(Beginning of Extracted entries)
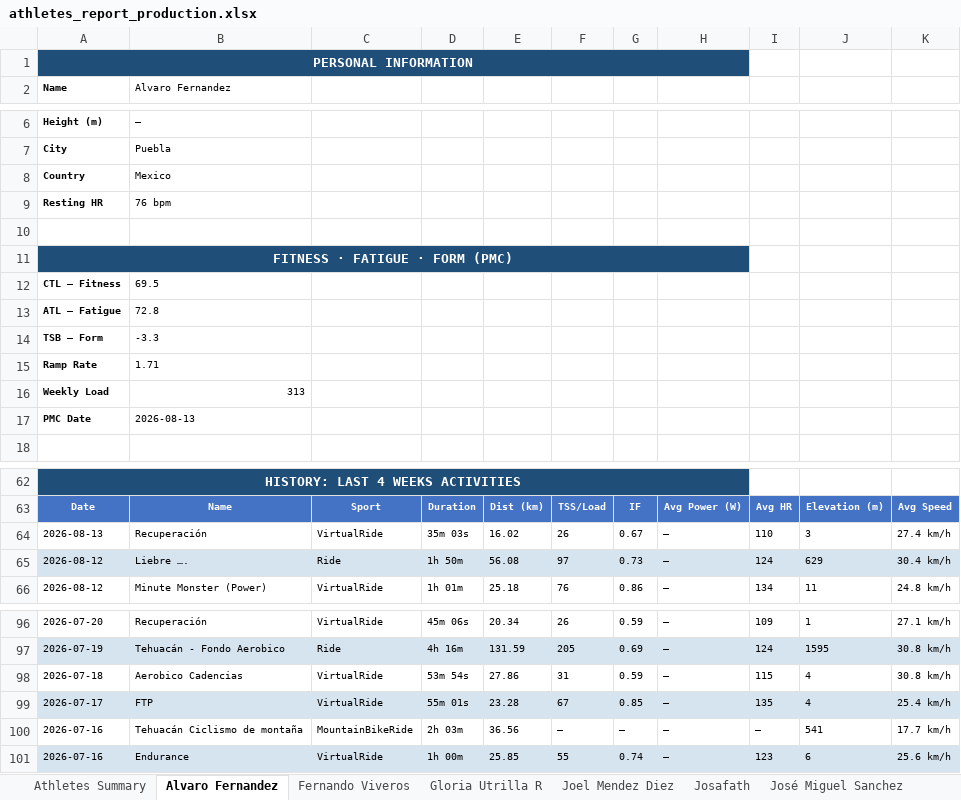
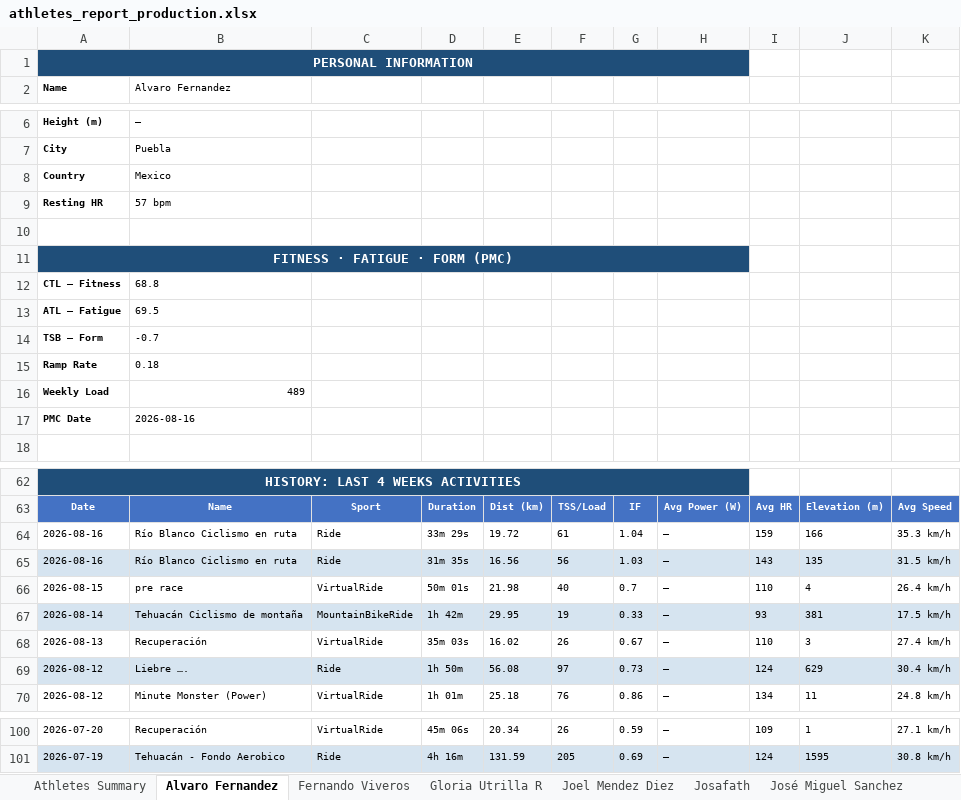
Before and after one commit to infamemp/infame-Elite-Endurance-Coach, an Excel workbook: Athlete Template/athletes_report_production.xlsx, sheet Alvaro Fernandez, drawn as a sheet; only a part is shown, gaps mark what is left out; values as stored, in another font and other column widths than the file's, no borders; removed rows and columns are numbered as before the commit, all else as after; the diff covers the shown part only; the diff names each change by its address in the sheet, - before the commit and + after, or states it on an @@ line.

```diff
--- a/Athlete Template/athletes_report_production.xlsx (sheet Alvaro Fernandez)
+++ b/Athlete Template/athletes_report_production.xlsx (sheet Alvaro Fernandez)
-B9 (Alvaro Fernandez): 76 bpm
+B9 (Alvaro Fernandez): 57 bpm
-B12 (Alvaro Fernandez): 69.5
+B12 (Alvaro Fernandez): 68.8
-B13 (Alvaro Fernandez): 72.8
+B13 (Alvaro Fernandez): 69.5
-B14 (Alvaro Fernandez): -3.3
+B14 (Alvaro Fernandez): -0.7
-B15 (Alvaro Fernandez): 1.71
+B15 (Alvaro Fernandez): 0.18
-B16 (Alvaro Fernandez): 313
+B16 (Alvaro Fernandez): 489
-B17 (Alvaro Fernandez): 2026-08-13
+B17 (Alvaro Fernandez): 2026-08-16
+row 64: 2026-08-16 | Río Blanco Ciclismo en ruta | Ride | 33m 29s | 19.72 | 61 | 1.04 | — | 159 | 166 | 35.3 km/h
+row 65: 2026-08-16 | Río Blanco Ciclismo en ruta | Ride | 31m 35s | 16.56 | 56 | 1.03 | — | 143 | 135 | 31.5 km/h
+row 66: 2026-08-15 | pre race | VirtualRide | 50m 01s | 21.98 | 40 | 0.7 | — | 110 | 4 | 26.4 km/h
+row 67: 2026-08-14 | Tehuacán Ciclismo de montaña | MountainBikeRide | 1h 42m | 29.95 | 19 | 0.33 | — | 93 | 381 | 17.5 km/h
-row 98: 2026-07-18 | Aerobico Cadencias | VirtualRide | 53m 54s | 27.86 | 31 | 0.59 | — | 115 | 4 | 30.8 km/h
-row 99: 2026-07-17 | FTP | VirtualRide | 55m 01s | 23.28 | 67 | 0.85 | — | 135 | 4 | 25.4 km/h
-row 100: 2026-07-16 | Tehuacán Ciclismo de montaña | MountainBikeRide | 2h 03m | 36.56 | — | — | — | — | 541 | 17.7 km/h
-row 101: 2026-07-16 | Endurance | VirtualRide | 1h 00m | 25.85 | 55 | 0.74 | — | 123 | 6 | 25.6 km/h
```
Also changed, not shown: 3 edited cells elsewhere in this sheet, sheet Athletes Summary, sheet Ranacleto, sheet Joel Mendez Diez, sheet Omar Otaola, sheet Rafa Diaz, sheet elias caballero, 11 more sheets, 6 other files.
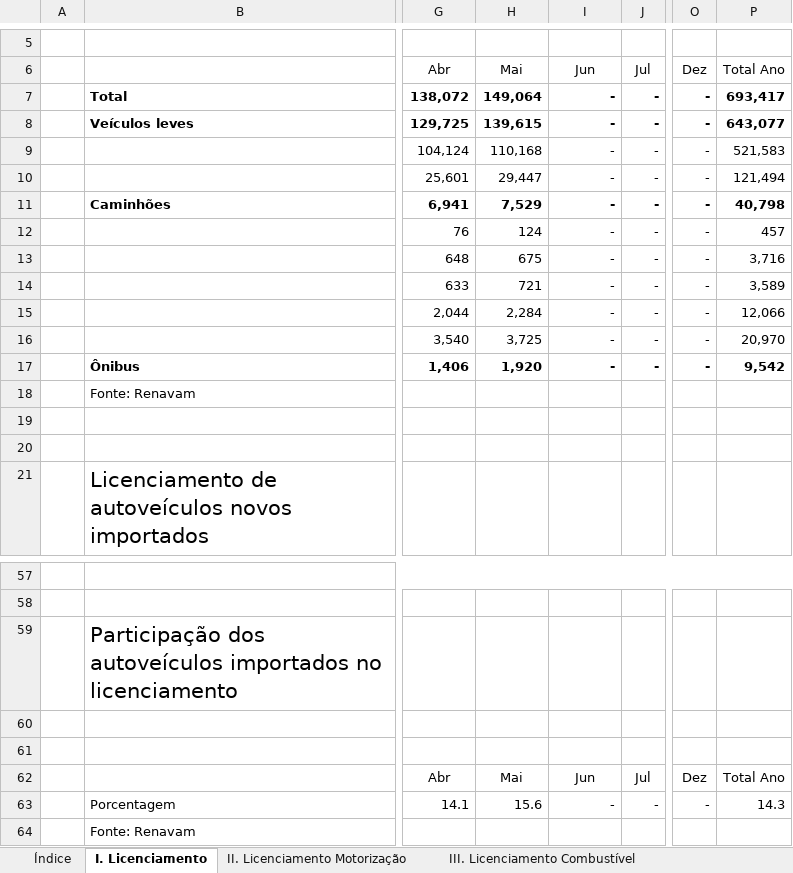
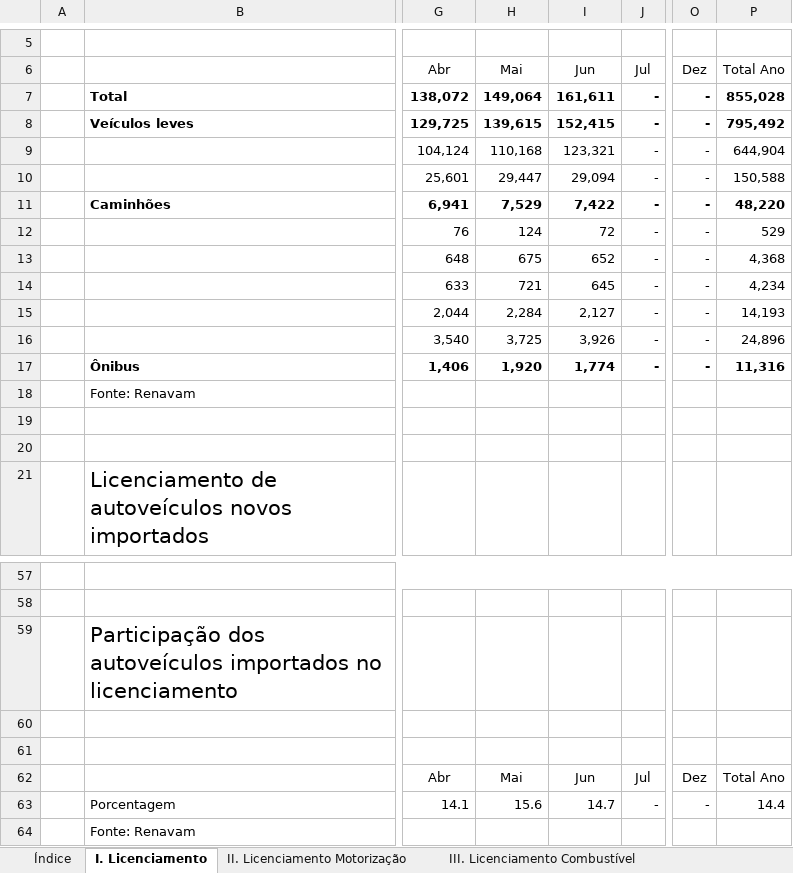
Before and after one commit to observatoriodaindustria/ANFAVEA, an Excel workbook: Arquivo/emplacamento.xlsx, sheet I. Licenciamento, drawn as a sheet; only a part is shown, gaps mark what is left out; values as stored, in another font and other column widths than the file's, no borders; the diff covers the shown part only; the diff names each change by its address in the sheet, - before the commit and + after, or states it on an @@ line.

```diff
--- a/Arquivo/emplacamento.xlsx (sheet I. Licenciamento)
+++ b/Arquivo/emplacamento.xlsx (sheet I. Licenciamento)
-I7: -
+I7: 161,611
-P7: 693,417
+P7: 855,028
-I8: -
+I8: 152,415
-P8: 643,077
+P8: 795,492
-I9: -
+I9: 123,321
-P9: 521,583
+P9: 644,904
-I10: -
+I10: 29,094
-P10: 121,494
+P10: 150,588
-I11: -
+I11: 7,422
-P11: 40,798
+P11: 48,220
-I12: -
+I12: 72
-P12: 457
+P12: 529
-I13: -
+I13: 652
-P13: 3,716
+P13: 4,368
-I14: -
+I14: 645
-P14: 3,589
+P14: 4,234
-I15: -
+I15: 2,127
-P15: 12,066
+P15: 14,193
-I16: -
+I16: 3,926
-P16: 20,970
+P16: 24,896
-I17: -
+I17: 1,774
-P17: 9,542
+P17: 11,316
-I63: -
+I63: 14.7
-P63: 14.3
+P63: 14.4
```
Also changed, not shown: 42 edited cells elsewhere in this sheet, sheet IV. Licenciamento Empresa, sheet V. Exportação Volume, sheet VI. Produção, sheet III. Licenciamento Combustível, sheet II. Licenciamento Motorização, sheet VII. Outras informações, hidden cells, 33 other files.
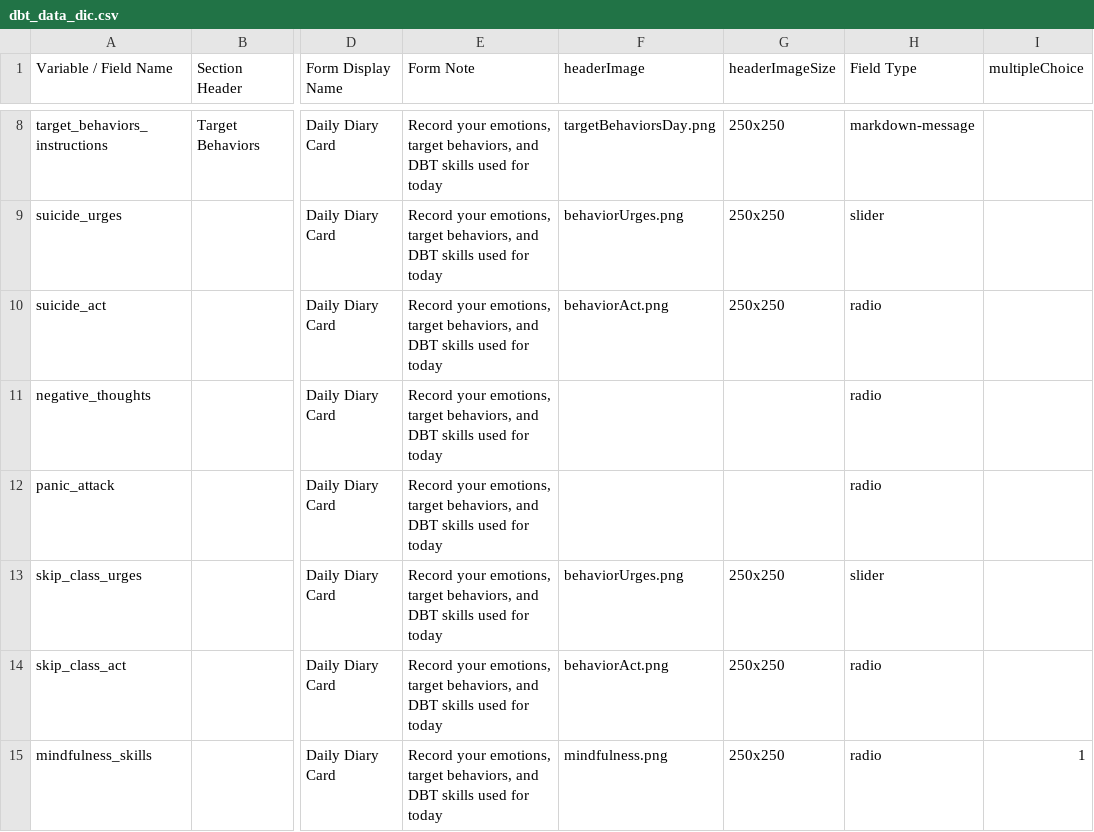
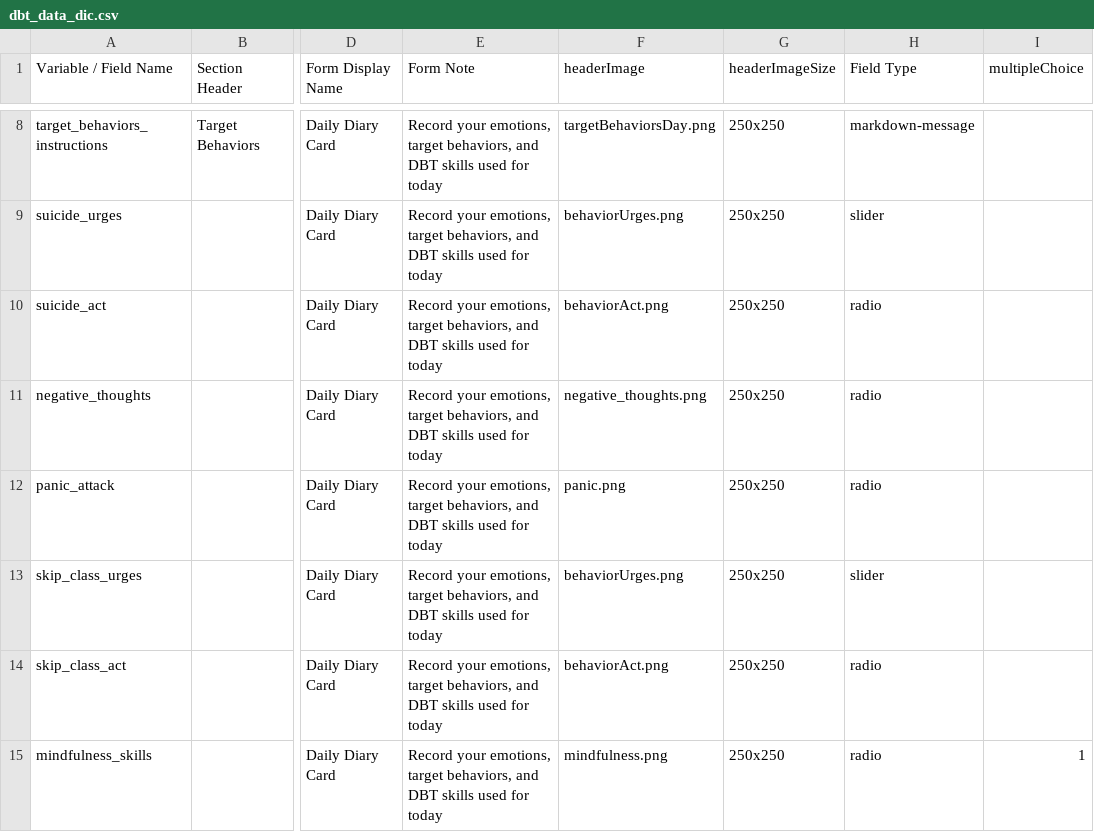
Before and after one commit to ChildMindInstitute/DBT_applet2, a CSV file: dbt_data_dic.csv, drawn as a sheet; only a part is shown, gaps mark what is left out; the diff names each change by its address in the sheet, - before the commit and + after, or states it on an @@ line.

Commit message:
add images for negative thoughts and panic attack

```diff
--- a/dbt_data_dic.csv
+++ b/dbt_data_dic.csv
-F11 (headerImage): (empty)
+F11 (headerImage): negative_thoughts.png
-G11:G12 (headerImageSize): (empty)
+G11:G12 (headerImageSize): 250x250
-F12 (headerImage): (empty)
+F12 (headerImage): panic.png
```
Also changed, not shown: 7 other files.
(End of Extracted entries)
→ How to complete this task
Every line above must be printed again exactly, pictures excluded.

→ Answer space
Before and after one commit to infamemp/infame-Elite-Endurance-Coach, an Excel workbook: Athlete Template/athletes_report_production.xlsx, sheet Alvaro Fernandez, drawn as a sheet; only a part is shown, gaps mark what is left out; values as stored, in another font and other column widths than the file's, no borders; removed rows and columns are numbered as before the commit, all else as after; the diff covers the shown part only; the diff names each change by its address in the sheet, - before the commit and + after, or states it on an @@ line.

```diff
--- a/Athlete Template/athletes_report_production.xlsx (sheet Alvaro Fernandez)
+++ b/Athlete Template/athletes_report_production.xlsx (sheet Alvaro Fernandez)
-B9 (Alvaro Fernandez): 76 bpm
+B9 (Alvaro Fernandez): 57 bpm
-B12 (Alvaro Fernandez): 69.5
+B12 (Alvaro Fernandez): 68.8
-B13 (Alvaro Fernandez): 72.8
+B13 (Alvaro Fernandez): 69.5
-B14 (Alvaro Fernandez): -3.3
+B14 (Alvaro Fernandez): -0.7
-B15 (Alvaro Fernandez): 1.71
+B15 (Alvaro Fernandez): 0.18
-B16 (Alvaro Fernandez): 313
+B16 (Alvaro Fernandez): 489
-B17 (Alvaro Fernandez): 2026-08-13
+B17 (Alvaro Fernandez): 2026-08-16
+row 64: 2026-08-16 | Río Blanco Ciclismo en ruta | Ride | 33m 29s | 19.72 | 61 | 1.04 | — | 159 | 166 | 35.3 km/h
+row 65: 2026-08-16 | Río Blanco Ciclismo en ruta | Ride | 31m 35s | 16.56 | 56 | 1.03 | — | 143 | 135 | 31.5 km/h
+row 66: 2026-08-15 | pre race | VirtualRide | 50m 01s | 21.98 | 40 | 0.7 | — | 110 | 4 | 26.4 km/h
+row 67: 2026-08-14 | Tehuacán Ciclismo de montaña | MountainBikeRide | 1h 42m | 29.95 | 19 | 0.33 | — | 93 | 381 | 17.5 km/h
-row 98: 2026-07-18 | Aerobico Cadencias | VirtualRide | 53m 54s | 27.86 | 31 | 0.59 | — | 115 | 4 | 30.8 km/h
-row 99: 2026-07-17 | FTP | VirtualRide | 55m 01s | 23.28 | 67 | 0.85 | — | 135 | 4 | 25.4 km/h
-row 100: 2026-07-16 | Tehuacán Ciclismo de montaña | MountainBikeRide | 2h 03m | 36.56 | — | — | — | — | 541 | 17.7 km/h
-row 101: 2026-07-16 | Endurance | VirtualRide | 1h 00m | 25.85 | 55 | 0.74 | — | 123 | 6 | 25.6 km/h
```
Also changed, not shown: 3 edited cells elsewhere in this sheet, sheet Athletes Summary, sheet Ranacleto, sheet Joel Mendez Diez, sheet Omar Otaola, sheet Rafa Diaz, sheet elias caballero, 11 more sheets, 6 other files.
Before and after one commit to observatoriodaindustria/ANFAVEA, an Excel workbook: Arquivo/emplacamento.xlsx, sheet I. Licenciamento, drawn as a sheet; only a part is shown, gaps mark what is left out; values as stored, in another font and other column widths than the file's, no borders; the diff covers the shown part only; the diff names each change by its address in the sheet, - before the commit and + after, or states it on an @@ line.

```diff
--- a/Arquivo/emplacamento.xlsx (sheet I. Licenciamento)
+++ b/Arquivo/emplacamento.xlsx (sheet I. Licenciamento)
-I7: -
+I7: 161,611
-P7: 693,417
+P7: 855,028
-I8: -
+I8: 152,415
-P8: 643,077
+P8: 795,492
-I9: -
+I9: 123,321
-P9: 521,583
+P9: 644,904
-I10: -
+I10: 29,094
-P10: 121,494
+P10: 150,588
-I11: -
+I11: 7,422
-P11: 40,798
+P11: 48,220
-I12: -
+I12: 72
-P12: 457
+P12: 529
-I13: -
+I13: 652
-P13: 3,716
+P13: 4,368
-I14: -
+I14: 645
-P14: 3,589
+P14: 4,234
-I15: -
+I15: 2,127
-P15: 12,066
+P15: 14,193
-I16: -
+I16: 3,926
-P16: 20,970
+P16: 24,896
-I17: -
+I17: 1,774
-P17: 9,542
+P17: 11,316
-I63: -
+I63: 14.7
-P63: 14.3
+P63: 14.4
```
Also changed, not shown: 42 edited cells elsewhere in this sheet, sheet IV. Licenciamento Empresa, sheet V. Exportação Volume, sheet VI. Produção, sheet III. Licenciamento Combustível, sheet II. Licenciamento Motorização, sheet VII. Outras informações, hidden cells, 33 other files.
Before and after one commit to ChildMindInstitute/DBT_applet2, a CSV file: dbt_data_dic.csv, drawn as a sheet; only a part is shown, gaps mark what is left out; the diff names each change by its address in the sheet, - before the commit and + after, or states it on an @@ line.

Commit message:
add images for negative thoughts and panic attack

```diff
--- a/dbt_data_dic.csv
+++ b/dbt_data_dic.csv
-F11 (headerImage): (empty)
+F11 (headerImage): negative_thoughts.png
-G11:G12 (headerImageSize): (empty)
+G11:G12 (headerImageSize): 250x250
-F12 (headerImage): (empty)
+F12 (headerImage): panic.png
```
Also changed, not shown: 7 other files.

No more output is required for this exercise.